§ Problem to solve
The complete listing should be restated exactly.

§ Available data

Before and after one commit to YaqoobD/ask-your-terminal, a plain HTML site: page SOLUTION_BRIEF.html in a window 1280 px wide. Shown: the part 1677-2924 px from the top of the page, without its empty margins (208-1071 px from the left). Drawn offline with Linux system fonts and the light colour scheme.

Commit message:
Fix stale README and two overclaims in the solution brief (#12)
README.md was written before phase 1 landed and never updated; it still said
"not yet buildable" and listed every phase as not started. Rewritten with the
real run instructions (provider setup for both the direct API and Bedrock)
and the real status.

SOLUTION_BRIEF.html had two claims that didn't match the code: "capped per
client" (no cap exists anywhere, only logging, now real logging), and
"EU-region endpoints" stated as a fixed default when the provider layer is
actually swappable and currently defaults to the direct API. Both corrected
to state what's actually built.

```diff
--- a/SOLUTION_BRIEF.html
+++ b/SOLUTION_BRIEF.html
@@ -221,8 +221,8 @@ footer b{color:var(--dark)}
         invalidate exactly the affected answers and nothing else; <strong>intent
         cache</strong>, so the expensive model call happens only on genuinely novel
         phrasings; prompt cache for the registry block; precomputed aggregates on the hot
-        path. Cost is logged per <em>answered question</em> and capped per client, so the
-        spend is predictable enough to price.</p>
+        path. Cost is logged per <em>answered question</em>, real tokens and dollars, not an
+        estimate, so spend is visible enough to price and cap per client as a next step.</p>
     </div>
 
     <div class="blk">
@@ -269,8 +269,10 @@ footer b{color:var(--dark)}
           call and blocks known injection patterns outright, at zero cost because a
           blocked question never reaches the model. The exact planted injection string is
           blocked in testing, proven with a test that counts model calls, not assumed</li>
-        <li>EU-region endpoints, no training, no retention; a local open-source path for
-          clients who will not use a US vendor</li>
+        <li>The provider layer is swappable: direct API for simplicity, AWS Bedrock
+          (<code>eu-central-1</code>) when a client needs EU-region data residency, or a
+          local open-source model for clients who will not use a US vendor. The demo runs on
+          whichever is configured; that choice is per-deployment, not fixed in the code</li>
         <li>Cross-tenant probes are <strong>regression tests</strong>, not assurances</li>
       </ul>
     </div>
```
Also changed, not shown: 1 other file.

§ Result below
Before and after one commit to YaqoobD/ask-your-terminal, a plain HTML site: page SOLUTION_BRIEF.html in a window 1280 px wide. Shown: the part 1677-2924 px from the top of the page, without its empty margins (208-1071 px from the left). Drawn offline with Linux system fonts and the light colour scheme.

Commit message:
Fix stale README and two overclaims in the solution brief (#12)
README.md was written before phase 1 landed and never updated; it still said
"not yet buildable" and listed every phase as not started. Rewritten with the
real run instructions (provider setup for both the direct API and Bedrock)
and the real status.

SOLUTION_BRIEF.html had two claims that didn't match the code: "capped per
client" (no cap exists anywhere, only logging, now real logging), and
"EU-region endpoints" stated as a fixed default when the provider layer is
actually swappable and currently defaults to the direct API. Both corrected
to state what's actually built.

```diff
--- a/SOLUTION_BRIEF.html
+++ b/SOLUTION_BRIEF.html
@@ -221,8 +221,8 @@ footer b{color:var(--dark)}
         invalidate exactly the affected answers and nothing else; <strong>intent
         cache</strong>, so the expensive model call happens only on genuinely novel
         phrasings; prompt cache for the registry block; precomputed aggregates on the hot
-        path. Cost is logged per <em>answered question</em> and capped per client, so the
-        spend is predictable enough to price.</p>
+        path. Cost is logged per <em>answered question</em>, real tokens and dollars, not an
+        estimate, so spend is visible enough to price and cap per client as a next step.</p>
     </div>
 
     <div class="blk">
@@ -269,8 +269,10 @@ footer b{color:var(--dark)}
           call and blocks known injection patterns outright, at zero cost because a
           blocked question never reaches the model. The exact planted injection string is
           blocked in testing, proven with a test that counts model calls, not assumed</li>
-        <li>EU-region endpoints, no training, no retention; a local open-source path for
-          clients who will not use a US vendor</li>
+        <li>The provider layer is swappable: direct API for simplicity, AWS Bedrock
+          (<code>eu-central-1</code>) when a client needs EU-region data residency, or a
+          local open-source model for clients who will not use a US vendor. The demo runs on
+          whichever is configured; that choice is per-deployment, not fixed in the code</li>
         <li>Cross-tenant probes are <strong>regression tests</strong>, not assurances</li>
       </ul>
     </div>
```
Also changed, not shown: 1 other file.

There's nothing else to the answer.